California Judge Orders Next Monsanto Roundup Cancer Trial for March

A California judge has granted an expedited trial in a case involving a couple suffering from cancer who sued Monsanto, alleging that its glyphosate-containing Roundup product caused their disease. Superior Court Judge Ioana Petrou ordered the expedited trial, slated for March.

The plaintiffs, who are in their 70s, claim that their regular use of Roundup between 1975 and 2011 caused them to develop non-Hodgkin lymphoma. They filed their lawsuit in 2017 after each being diagnosed with the cancer in 2011 and 2015.

Earlier in the year, their lawyers asked for an expedited trial, citing the couple’s short life expectancy and risk of relapse.

News of the trial comes after a $289 million verdict in the first glyphosate trial in San Francisco. The jury found Monsanto liable for causing a school groundskeeper’s cancer. Damages in that case were later reduced to $78 million.

Bayer, Monsanto’s parent company, has denied the allegations and said it will be appealing the decision.

Petrou’s ruling paves the way for a second jury trial over glyphosate, the active ingredient in the weed-killing Roundup product.
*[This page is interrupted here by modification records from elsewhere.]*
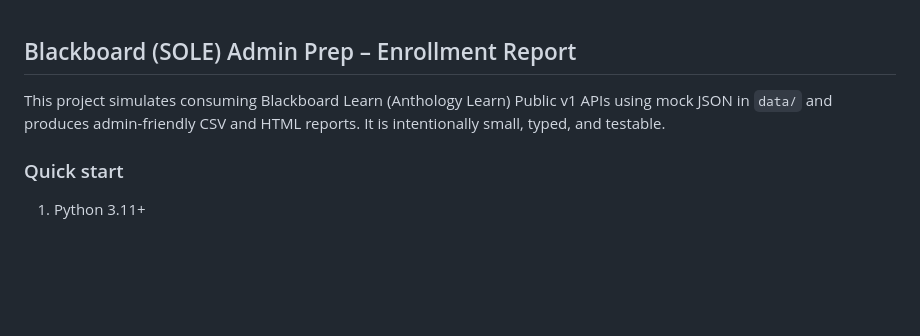
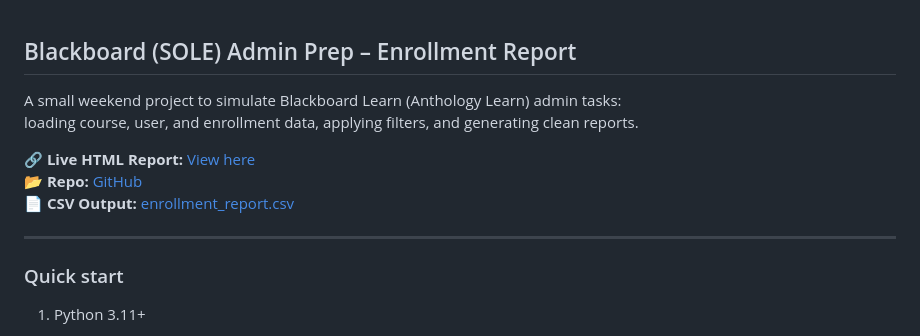
Before and after one commit to chrisdefazio/blackboard-admin-report, a Markdown page: README.md, the part around the change. Drawn GitHub-style; blank space fills up the shorter version.

Commit message:
Update README.md to enhance project description and provide links to live report and repository

```diff
--- a/README.md
+++ b/README.md
@@ -1,6 +1,13 @@
 ## Blackboard (SOLE) Admin Prep – Enrollment Report
 
-This project simulates consuming Blackboard Learn (Anthology Learn) Public v1 APIs using mock JSON in `data/` and produces admin-friendly CSV and HTML reports. It is intentionally small, typed, and testable.
+A small weekend project to simulate Blackboard Learn (Anthology Learn) admin tasks:
+loading course, user, and enrollment data, applying filters, and generating clean reports.
+
+**🔗 Live HTML Report:** [View here](https://chrisdefazio.github.io/blackboard-admin-report/)
+**📂 Repo:** [GitHub](https://github.com/chrisdefazio/blackboard-admin-report)
+**📄 CSV Output:** [enrollment_report.csv](out/enrollment_report.csv)
+
+---
 
 ### Quick start
 
```
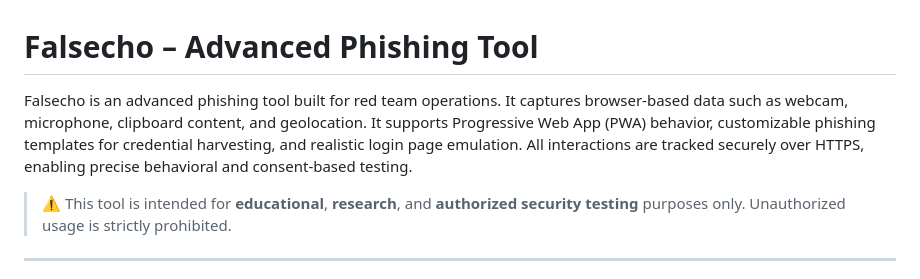
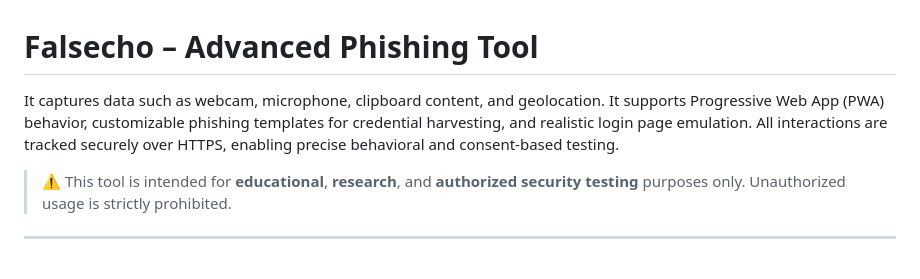
Before and after one commit to BEND0US/falsecho, a Markdown page: README.md, the part around the change. Rendered like a GitHub page.

```diff
--- a/README.md
+++ b/README.md
@@ -1,6 +1,6 @@
 # Falsecho – Advanced Phishing Tool
 
-Falsecho is an advanced phishing tool built for red team operations. It captures browser-based data such as webcam, microphone, clipboard content, and geolocation. It supports Progressive Web App (PWA) behavior, customizable phishing templates for credential harvesting, and realistic login page emulation. All interactions are tracked securely over HTTPS, enabling precise behavioral and consent-based testing.
+It captures data such as webcam, microphone, clipboard content, and geolocation. It supports Progressive Web App (PWA) behavior, customizable phishing templates for credential harvesting, and realistic login page emulation. All interactions are tracked securely over HTTPS, enabling precise behavioral and consent-based testing.
 
 > ⚠️ This tool is intended for **educational**, **research**, and **authorized security testing** purposes only. Unauthorized usage is strictly prohibited.
 
```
The trial is scheduled to begin March 18, 2019, according to a court filing.

“While we have great sympathy for the plaintiffs, we are confident that our glyphosate-based herbicides were not the cause of their injuries and we will vigorously defend them at trial,” the said the company in a statement.

Jury trials over glyphosate will ramp up next year, including a trial in Missouri and one in San Francisco federal court.

Bayer maintains that its glyphosate-based products do not cause cancer, citing scientific studies and regulatory approvals that show the chemical to be safe.

In September 2017, the U.S. Environmental Protection Agency concluded that glyphosate was not likely carcinogenic to humans. However, the World Health Organization’s cancer unit classified glyphosate as “probably carcinogenic to humans” in 2015.